Further thoughts on the carbon tax.

This post is in response to feedback from my previous post on this topic.


There are no panaceas.

But as abstract ideas go, pollution taxes are pretty appealing. Holding constant lots of things that we can’t really hold constant, it means replacing the inefficiency resulting from poorly defined/enforced property rights with a world where prices more accurately reflect the costs of one’s decisions.

Let me come back to the things we’re “holding” constant in a bit. Why do I want to throw my weight behind shifting public perceptions in favor of pollution taxes?

I think they’re underrated by the median voter. Climate change is just a subsidy paid in the form of worse conditions. But most people (including people who should know better) don’t have a good understanding of the problems caused by subsidies.

Which is not to say a carbon tax isn’t overrated by the median policy wonk. There are a ton of important caveats, but on balance, as a policy for use in the next 50 years, I think they’re a useful tool to enhance efficiency or replace worse tools.

Again, there are no panaceas.

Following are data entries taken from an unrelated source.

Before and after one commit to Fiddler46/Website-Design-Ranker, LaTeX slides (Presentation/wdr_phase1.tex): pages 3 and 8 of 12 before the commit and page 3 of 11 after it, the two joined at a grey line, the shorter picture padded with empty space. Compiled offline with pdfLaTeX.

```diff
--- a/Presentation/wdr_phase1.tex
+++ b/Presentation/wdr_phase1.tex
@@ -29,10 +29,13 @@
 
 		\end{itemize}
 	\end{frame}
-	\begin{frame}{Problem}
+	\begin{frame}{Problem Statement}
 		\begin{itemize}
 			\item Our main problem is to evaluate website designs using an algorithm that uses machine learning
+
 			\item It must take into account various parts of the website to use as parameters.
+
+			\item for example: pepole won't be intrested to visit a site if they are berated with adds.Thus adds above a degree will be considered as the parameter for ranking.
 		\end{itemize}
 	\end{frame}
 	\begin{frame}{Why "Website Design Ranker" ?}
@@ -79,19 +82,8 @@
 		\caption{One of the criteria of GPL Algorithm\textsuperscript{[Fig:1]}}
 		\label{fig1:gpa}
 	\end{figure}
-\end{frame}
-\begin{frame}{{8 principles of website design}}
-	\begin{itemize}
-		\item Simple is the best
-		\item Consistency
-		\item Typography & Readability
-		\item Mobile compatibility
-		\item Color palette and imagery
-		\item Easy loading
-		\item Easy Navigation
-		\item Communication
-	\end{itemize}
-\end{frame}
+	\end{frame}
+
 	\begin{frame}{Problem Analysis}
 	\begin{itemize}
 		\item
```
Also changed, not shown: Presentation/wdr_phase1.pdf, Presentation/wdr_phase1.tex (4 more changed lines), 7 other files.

I’m also not a huge fan of the “Economists’ Statement on Carbon Dividends” as written (for reasons I’ve hopefully mostly addressed). I suspect the best case scenario for my preferred carbon tax policy would be a modest improvement. I think the bulk of the gain would be a cultural shift away from “let’s regulate our problems!” to “let’s leverage incentives to address our problems!” Not Earth shattering, but a step in the right direction.

So let me state my position, then we can dig into criticisms and caveats.

Let’s make marginal shifts away from taxing investment and towards taxing negative externalities. As we go, let’s spend a lot of effort trying to study the impacts and adjust accordingly. Let’s heavily agument that with abatement policies rather than trying to return to some pre-industrial climate target.

Okay, let’s dig into criticisms and caveats.

  1. Public choice considerations
  2. Geoengineering and other alternatives
  3. Cost
  4. Coordination
  5. Uncertainty

1-Public choice considerations

A Green New Deal will be a rent-seeking bonanza. Pollution taxes will face the same sorts of problems that plague the tax code in general. There will be intentional loop-holes and accidental screw ups.

We have to continue to push for reducing the complexity of tax codes in general. But I can’t deny that a carbon tax would be a step back on this margin.

Minus a hundred points for my position.

2-What about geoengineering?

Geoengineering sounds like a possible panacea. Maybe it is. But I’m not willing to flip a switch and find out the hard way all at once.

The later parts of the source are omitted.